Advertisements for the club cease July 1894; did they become part of the Athletic Club or disband? There was another gym group, operating out of the Naval Hall in February 1891, run by Mr Wm Connon, with the aim of helping their members to become very efficient gymnasts.      

Then in 1897 Messrs Von Rotter and Meehan opened a gymnasium in the Hibernian Hall, Shortland. The gymnasium catered for: Indian clubs, dumbells, horizontal bar, roman rings, trapeze, tumbling, marching and boxing.

Other clubs in the town, such as rowing were also advertising gymnasium facilities. In May 1900 there was mention of another new club, the Thames Gymnasium & Athletic Club (Grahamstown), to be run by W Woodward and T Tasker.

The Thames Young Men’s Club opened next to the Post and Telegraph Office in Queen Street in 1904, and they also had a gymnasium.

Later in 1915, the Thames High School Gymnasium, which was part of the new school in Sealey Street, provided much needed gymnastic facilities for the community. Over the years a wide range of gymnastic disciplines were undertaken in Thames, at multiple venues. It would appear this was very popular sport, with many Thamesites."

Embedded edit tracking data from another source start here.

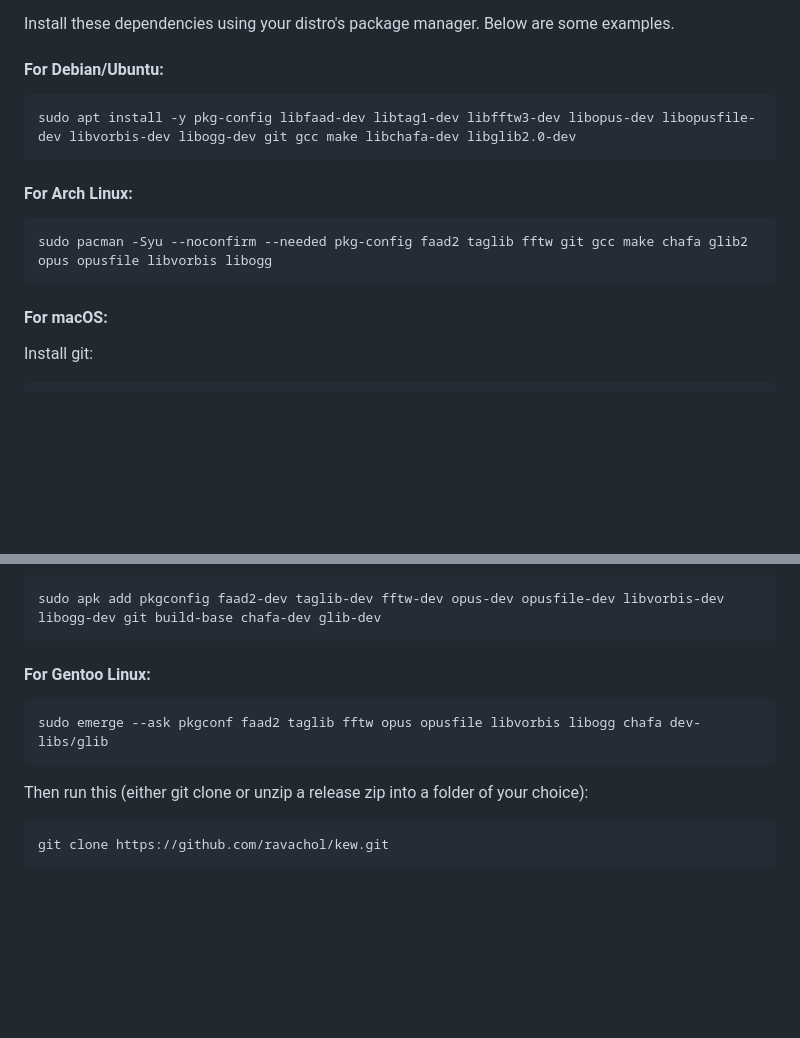
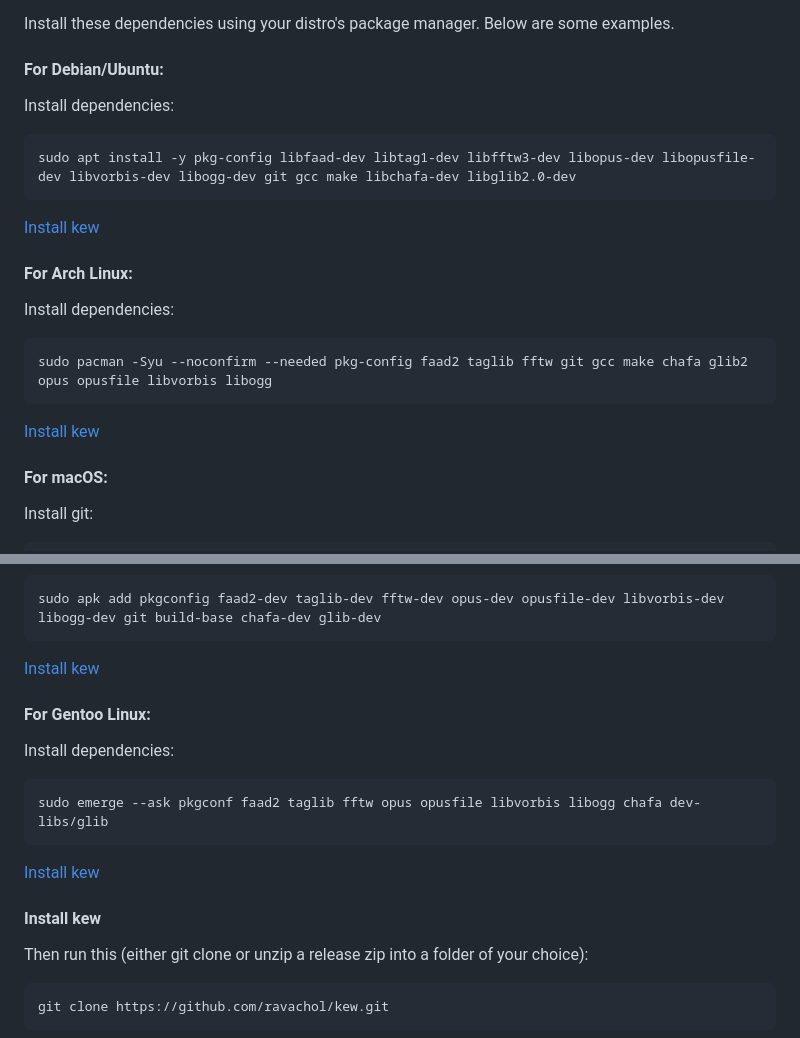
Before and after one commit to ravachol/kew, a Markdown page: README.md, 2 parts joined by grey strips. Drawn GitHub-style; blank space fills up the shorter version.

````diff
--- a/README.md
+++ b/README.md
@@ -61,15 +61,23 @@ Install these dependencies using your distro's package manager. Below are some e
 
 #### For Debian/Ubuntu:
 
+Install dependencies:
+
 ```bash
 sudo apt install -y pkg-config libfaad-dev libtag1-dev libfftw3-dev libopus-dev libopusfile-dev libvorbis-dev libogg-dev git gcc make libchafa-dev libglib2.0-dev
 ```
 
+[Install kew](#install-kew)
+
 #### For Arch Linux:
+
+Install dependencies:
 
 ```bash
 sudo pacman -Syu --noconfirm --needed pkg-config faad2 taglib fftw git gcc make chafa glib2 opus opusfile libvorbis libogg
 ```
+
+[Install kew](#install-kew)
 
 #### For macOS:
 
@@ -145,11 +179,19 @@ sudo xbps-install -y pkg-config faad2 taglib taglib-devel fftw-devel git gcc mak
 sudo apk add pkgconfig faad2-dev taglib-dev fftw-dev opus-dev opusfile-dev libvorbis-dev libogg-dev git build-base chafa-dev glib-dev
 ```
 
+[Install kew](#install-kew)
+
 #### For Gentoo Linux:
+
+Install dependencies:
+
 ```bash
 sudo emerge --ask pkgconf faad2 taglib fftw opus opusfile libvorbis libogg chafa dev-libs/glib
 ```
 
+[Install kew](#install-kew)
+
+#### Install kew
 Then run this (either git clone or unzip a release zip into a folder of your choice):
 
 ```bash
````
Also changed, not shown: other parts of README.md (+28 -2 lines).
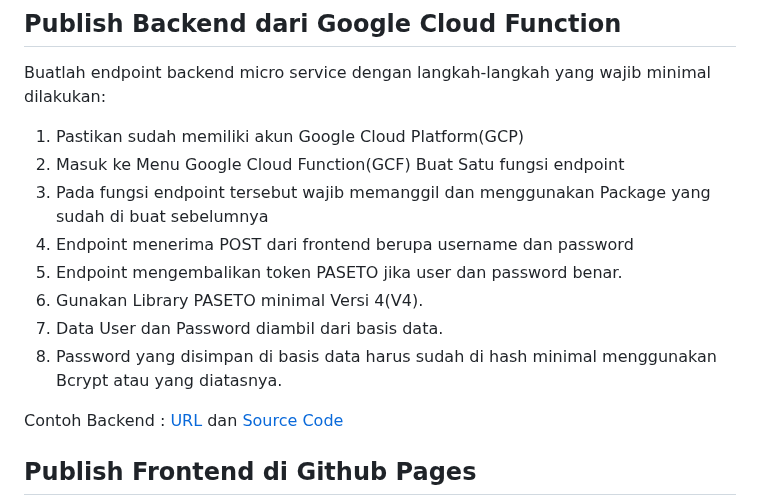
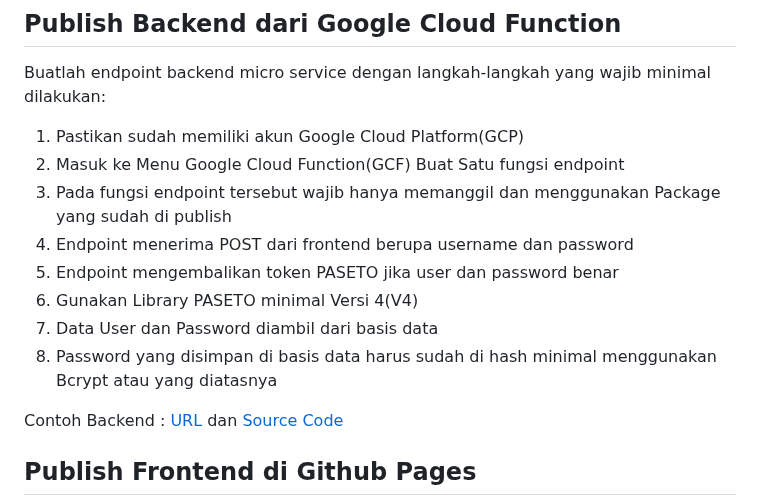
Before and after one commit to d4if/proyek3, a Markdown page: perdana/README.md, the part around the change. GitHub-like rendering.

```diff
--- a/perdana/README.md
+++ b/perdana/README.md
@@ -26,12 +26,12 @@ Contoh Package : [Peda](https://pkg.go.dev/github.com/petapedia/peda)
 Buatlah endpoint backend micro service dengan langkah-langkah yang wajib minimal dilakukan:
 1. Pastikan sudah memiliki akun Google Cloud Platform(GCP)
 2. Masuk ke Menu Google Cloud Function(GCF) Buat Satu fungsi endpoint
-3. Pada fungsi endpoint tersebut wajib memanggil dan menggunakan Package yang sudah di buat sebelumnya
+3. Pada fungsi endpoint tersebut wajib hanya memanggil dan menggunakan Package yang sudah di publish
 4. Endpoint menerima POST dari frontend berupa username dan password
-5. Endpoint mengembalikan token PASETO jika user dan password benar.
-6. Gunakan Library PASETO minimal Versi 4(V4).
-7. Data User dan Password diambil dari basis data.
-8. Password yang disimpan di basis data harus sudah di hash minimal menggunakan Bcrypt atau yang diatasnya.
+5. Endpoint mengembalikan token PASETO jika user dan password benar
+6. Gunakan Library PASETO minimal Versi 4(V4)
+7. Data User dan Password diambil dari basis data
+8. Password yang disimpan di basis data harus sudah di hash minimal menggunakan Bcrypt atau yang diatasnya
 
 Contoh Backend : [URL](https://asia-southeast2-awangga.cloudfunctions.net/petapedia-post) dan [Source Code](https://petapedia.github.io/gcf/post/)
 
```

Children holding the Indian Clubs - Presumably part of a display team.
Source: Thames Museum
Indian Clubs:
Now to the real reason for the post! When I first researched the sports on offer in the town it was hard to find accompanying photographs of early events. Now thanks to some treasures emerging in the Thames Museum Collection, one of the disciplines mentioned now has an accompanying photograph.

The gymnastic discipline featured is Indian clubs. This was one of the most popular display performances at the Thames; and regularly practiced at schools and clubs.

The photograph shows children proudly posed with their 'Indian Clubs'. Were they a display team, members if a group? Are the older girls the leaders, or instructors?

While we have talked about Gymnastics, for women the term Calisthenics was more often used. In the Thames Advertiser 25 August 1892 women from the local Calisthenic class wielded the clubs with great skill.
Thames Advertiser 25 August 1892. Paperspast.
The importance of exercise was an early part of our school curriculum, in Thames and throughout New Zealand. In 1884, it was noted that Indian Clubs were to be added to the apparatus used in schools in the Auckland District. Mr Sullivan, the school Inspector noted, "I become everyday more and more impressed with the value of gymnastic exercises, especially for girls."